Part 1 – Introduction to Agricultural Lime and Liming. This section contributes to the discussion on the increasing incidence and severity of acid soils in the Inland Pacific Northwest (IPNW) and emphasizes: i) soil sampling and monitoring concepts to consider when managing acid soil conditions; ii) the role of soil testing; and iii) characterization of liming materials used to elevate pH of acidified soil.
Part 2 – Laboratory Testing to Determine Lime Requirements. This section delves more deeply into variations among soil types and why laboratory testing is used to characterize soil pH. We define the term “lime requirement” and how it relates to soil buffering capacity. We also provide information on lime requirement test methods commonly performed by soil testing laboratories. A companion Lime Requirement Worksheet based on common buffer tests and base saturation is provided for reference.
Part 3 – Aglime Product Selection and Comparison Calculator User Guide. This is a user’s guide for the interactive online Agricultural Liming Material Selection and Comparison Calculator. The publication describes the attributes used to perform calculations to characterize liming material, while the interactive utility provides a platform to compare up to three liming materials for their relative effectiveness, costs, and economic efficiency.
Agricultural liming materials are applied as soil amendments to raise the pH of acidified soil (Collins 2012). Liming material characteristics, cropping system, and tillage practice are considered when calculating the appropriate application rate (Anderson et al. 2013). Liming materials vary in chemical purity, particle size distribution or fineness, and moisture content, while depth of soil incorporation varies with crop residue management systems and tillage practices (NRCS 1999).
The online Agricultural Liming Material Selection and Comparison Calculator is used to characterize liming materials, calculate agricultural lime application rates, and assess product pricing relative to application costs. Individual attributes listed in Table 1 are presented in the order provided in the Agricultural Liming Material Selection and Comparison Calculator and further described in the following sections of this document.
A lime requirement is determined by soil testing. Soil pH alone can be used as an indicator that a lime application is needed, but it does not provide enough information to determine an appropriate liming rate.

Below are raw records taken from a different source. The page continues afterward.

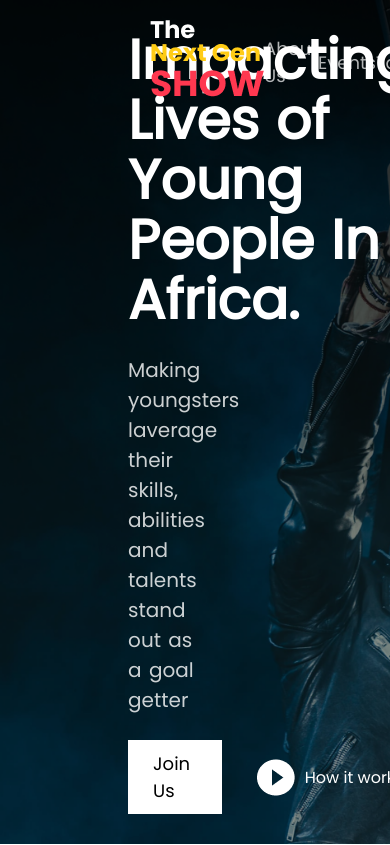
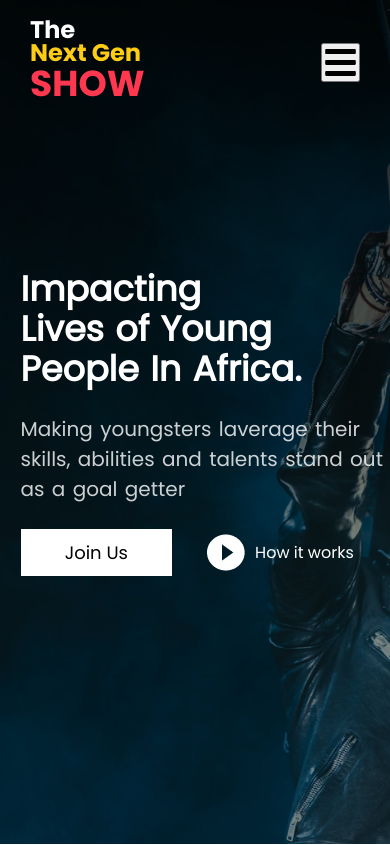
Before and after one commit to Bola-Kadiri/next-gen-show, a React (Create React App) app: page / in a window 390 px wide. Shown: the top 845 px of the page. Built offline with nearby package versions, Linux system fonts and the light colour scheme.

Commit message:
responsiveness

```diff
--- a/src/component/Nav.css
+++ b/src/component/Nav.css
@@ -14,13 +14,14 @@
 
 
  }
- .nav-links{
+ .nav-links, .show{
     width: 35%;
     display: flex;
     justify-content: space-between;
     align-items: center;
     z-index: 200;
  }
+
  .nav-links li{
     list-style: none;
  }
@@ -30,8 +31,18 @@
     text-decoration: none;
     color: #fff;
     opacity: 0.7;
-    font-weight:100;
  }
+ .show li{
+   list-style: none;
+   margin-left: 30px;
+}
+
+.show a{
+   font-size: 18px;
+   text-decoration: none;
+   color: #fff;
+   opacity: 0.7;
+}
 
  .btn-join{
     margin-right: 150px;
@@ -53,3 +64,56 @@
     padding: 10px 25px;
     opacity: 0.7;
  }
+ .handburger{
+   z-index: 200;
+   margin-right: 150px;
+   display: none;
+ }
+ .bars{
+   z-index: 200;
+   display: none;
+   margin-right: 150px;
+ }
+ .mobile-bars{
+   font-size: 35px;
+ }
+ .join{
+   display: none;
+ }
+
+ @media screen and (max-width: 880px){
+   .nav-links, .btn-join{
+   width: 35%;
+    display: flex;
+    justify-content: space-between;
+    align-items: center;
+    z-index: 200;
+    display: none;
+     }
+     .join{
+      display: flex;
+     }
+
+     .bars{
+      display: flex;
+      margin-right: 30px;
+     }
+     .logo-house{
+      margin-left: 30px;
+     }
+     .show{
+      position: absolute;
+      width: 100%;
+      height: 400px;
+      padding: 30px 0px;
+      display: flex;
+      flex-direction: column;
+      align-items: self-start;
+      left: 0;
+      right: 0;
+     background-color: #061634;
+      top: 100px;
+      z-index: 1;
+      color: #fff;
+     }
+ }
--- a/src/component/Nav.js
+++ b/src/component/Nav.js
@@ -1,24 +1,34 @@
-import React from 'react';
+import React, {useState} from 'react';
 import logo from "../asset/The Next Gen SHOW.png"
 import {Link} from "react-router-dom"
 import "../component/Nav.css"
+import { FaBars } from 'react-icons/fa'
+import { FaTimes } from 'react-icons/fa'
 
 
 const Nav = () => {
+     const [mobile, setMobile] = useState(false)
+     const handleMobile=()=>{
+          setMobile(!mobile)
+     }
   return (
     <div className='nav-menu'>
                     <div className='logo-house'>
                         <Link to="/"><img src={logo} alt="img1" className='logo'/></Link>
                     </div>
-                    <div className='nav-links'>
+                    <div className={mobile ? "show" :  "nav-links"}>
                          <li><Link to="/about">About Us</Link></li>
                          <li><Link to="/faq">Events</Link></li>
                          <li><Link to="/talent">Talents</Link></li>
                          <li><Link to="/contact">Contact</Link></li>
+
+                         <li className='join'><Link to="/join">Join Us</Link></li>
+
                     </div>
                     <div className='btn-join'>
                          <li><Link to="/join">Join Us</Link></li>
                     </div>
+                    <button className="bars" onClick={handleMobile}>{ mobile ? < FaTimes className='mobile-bars' /> : < FaBars className='mobile-bars' />}</button>
                </div>
   )
 }
--- a/src/pages/Contact.js
+++ b/src/pages/Contact.js
@@ -20,10 +20,27 @@ const Contact = () => {
          </div>
     </div>
     <div className='form-contact'>
-         <div className='form-contact-content'>
-              <div className='contact-left'></div>
-              <div className='contact-right'></div>
-         </div>
+         <form className='form-contact-content'>
+              <div className='contact-left'>
+                   <input type='tel'/>
+                   <input type='email'/>
+                   <input type='text'/>
+              </div>
+              <div className='contact-right'>
+                   <div>
+                        <h4>Send us a message</h4>
+                        <span>Lorem ipsum dolor sit amet consectetur.
+                        Sit curabitur nulla justo tellus amet.</span>
+                   </div>
+                   <div className='contact-right-content'>
+                        <input type='text' placeholder='First Name'/>
+                        <input type='text' placeholder='Last Name'/>
+                   </div>
+                   <input type='email' placeholder='Email address'/>
+                   <textarea>Message</textarea>
+                   <button>Send message</button>
+              </div>
+         </form>
     </div>
     <div className='map'>
          <div className='map-content'>
--- a/src/styles/Home.css
+++ b/src/styles/Home.css
@@ -329,3 +329,45 @@
  width: 100%;
 
 }
+@media screen and (max-width: 880px){
+  .home-container{
+    width: 100%;
+    margin-left: 30px;
+  }
+  .home-content h1{
+    font-size: 55px;
+    word-spacing: 2px;
+    line-height: 60px;
+    margin-bottom: 25px;
+  }
+  .home-content p{
+    width: 100%;
+    font-size: 20px;
+    line-height: 30px;
+    word-spacing: 2px;
+    margin-bottom: 25px;
+    opacity: 0.8;
+  }
+}
+@media screen and (max-width: 480px){
+  .home-content h1{
+    font-size: 35px;
+    word-spacing: 2px;
+    line-height: 40px;
+    margin-bottom: 25px;
+  }
+  .home-link a{
+    text-align: center;
+    margin-right: 35px;
+    width: 250px;
+    cursor: pointer;
+    border: none;
+    z-index: 200;
+    font-size: 18px;
+    text-decoration: none;
+    background-color: #fff;
+    color: #000;
+    padding: 10px 25px;
+
+  }
+}
```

More information on lime requirement tests and laboratory determinations is provided in Agricultural Lime and Liming – Part 2. Laboratory Testing to Determine Lime Requirements.
Liming Product Label
All agricultural liming materials sold in the state of Washington are regulated as fertilizers by the Washington State Department of Agriculture (WSDA) and possess a product label that contains a guaranteed analysis and other product information, i.e., trade name, company name, and company contact information (Figure 1).